The text then explores all of the what ifs, such as I’m a monkey who taught myself to read and my head is made of blueberry pizza. Parenthetically, the ink color, font, and type size change to invoke a child’s challenges—wait, is this whole book a trick?

Preschoolers and young school-age children will delight in tongue twisting, goofy word play while absorbing the powerful idea that the written word can be an unending source of mischief, delight, and comfort—even for adults.

 

The Hueys in None the Number: A Counting Adventure
Written and illustrated by Oliver Jeffers. Philomel Books, 2014. ($17.99)

 

Author and illustrator Oliver Jeffers has another hit, this time with a funny, clever, and mathematically intriguing book about numbers.

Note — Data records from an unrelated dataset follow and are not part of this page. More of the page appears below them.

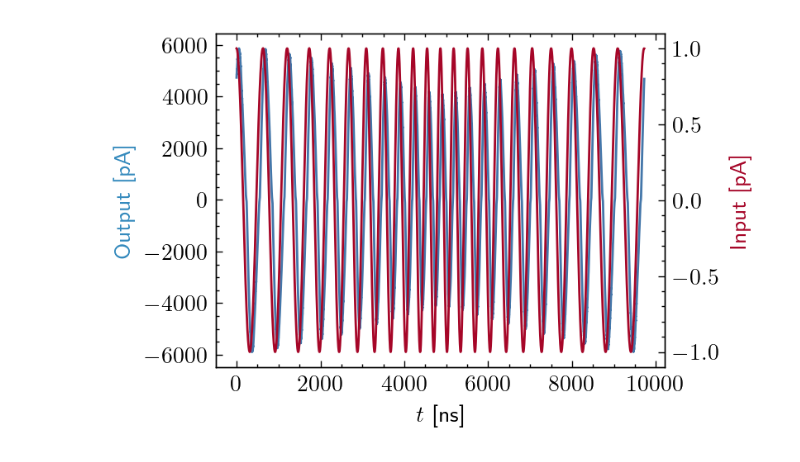
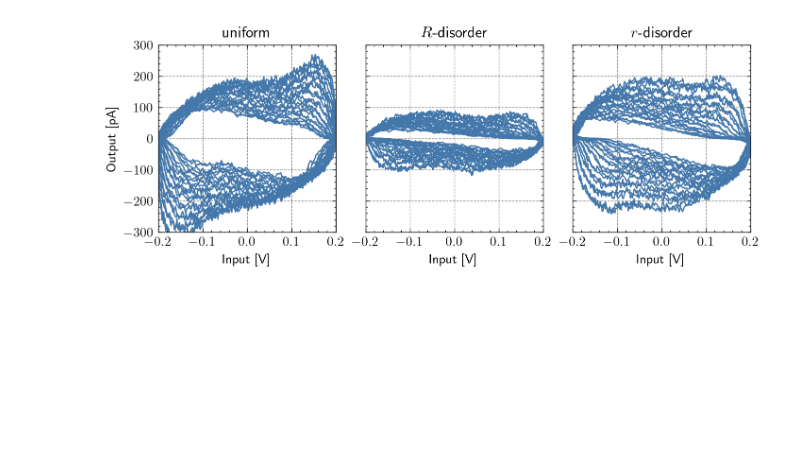
Before and after one commit to JonasMnsing/NanoNets, a Jupyter notebook: scripts/2_funding_period/WP2/cos_input/cos_input_hysteresis.ipynb, the cells around one changed output. Cells and saved outputs as stored; diff of their text form; code cells hidden in the pictures; blank space fills up the shorter version.

```diff
--- a/scripts/2_funding_period/WP2/cos_input/cos_input_hysteresis.ipynb
+++ b/scripts/2_funding_period/WP2/cos_input/cos_input_hysteresis.ipynb
@@ -30,6 +28,8 @@ n_vals      = 633
 N_voltages  = 20*n_vals
 time        = step_size*np.arange(N_voltages)*1e9
 df          = pd.read_csv("hysteresis/data/Nx=7_Ny=7_Nz=1_Ne=2.csv")
+df_R        = pd.read_csv("hysteresis/data_R/Nx=7_Ny=7_Nz=1_Ne=2.csv")
+df_rad      = pd.read_csv("hysteresis/data_rad/Nx=7_Ny=7_Nz=1_Ne=2.csv")
 # %%
 values      = []
 time_vals   = []
@@ -61,15 +52,31 @@ with plt.style.context(["science","bright","grid"]):
-# %%
-with plt.style.context(["science","bright"]):
-
-    fig = plt.figure(dpi=200)
-    ax  = fig.add_subplot()
-    ax.plot(df['Current'], zorder=10)
-    ax2 = ax.twinx()
-    ax2.plot(df['E0'], nanonets_utils.red_color)
-    ax.set_xlabel("$t$ [ns]")
-    ax.set_ylabel('Output [pA]', c=nanonets_utils.blue_color)
-    ax2.set_ylabel('Input [pA]', c=nanonets_utils.red_color)
-
-    fig.savefig("plots/hysteresis_I_O.svg", transparent=True)
-# %% [output]
-[figure, removed]
+# %%
+with plt.style.context(["science","bright","grid"]):
+
+    fig = plt.figure(dpi=200, layout='constrained')
+    fig.set_figwidth(fig.get_figwidth()*2)
+
+    ax  = fig.add_subplot(1,3,1)
+    ax.plot(df['E0'], df['Current'])
+    ax.set_ylim(-300,300)
+    ax.set_ylabel('Output [pA]')
+    ax.set_xlabel('Input [V]')
+    ax.set_xlim(-0.2,0.2)
+    ax.set_title("uniform")
+
+    ax  = fig.add_subplot(1,3,2)
+    ax.plot(df['E0'], df_R['Current'])
+    ax.set_ylim(-300,300)
+    ax.set_xlabel('Input [V]')
+    ax.set_yticklabels("")
+    ax.set_xlim(-0.2,0.2)
+    ax.set_title("$R$-disorder")
+
+    ax  = fig.add_subplot(1,3,3)
+    ax.plot(df['E0'], df_rad['Current'])
+    ax.set_ylim(-300,300)
+    ax.set_xlim(-0.2,0.2)
+    ax.set_xlabel('Input [V]')
+    ax.set_yticklabels("")
+    ax.set_title("$r$-disorder")
+# %% [output]
+[figure, added]
```
Also changed, not shown: parts of 9 cells of this notebook, 4 other files.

Once again Jeffers calls the Hueys into action. These are the charmingly simple egg-shaped characters whose exploits both children and adults will appreciate.

The counting adventure starts with a simple question: How many lumps of cheese do you have next to you? Unless you’re at lunch, the likely answer is none—one less than one. Humorous and familiar examples help young mathematicians grasp the counting concept: four is the number of tantrums Kevin has every day; Rupert has five hats to choose from; and nine seagulls are after Frank’s French fries.

When you take away all the illustrations in this book, you’re left with none—until you agree to start reading again. Be prepared for the requests, and the giggles.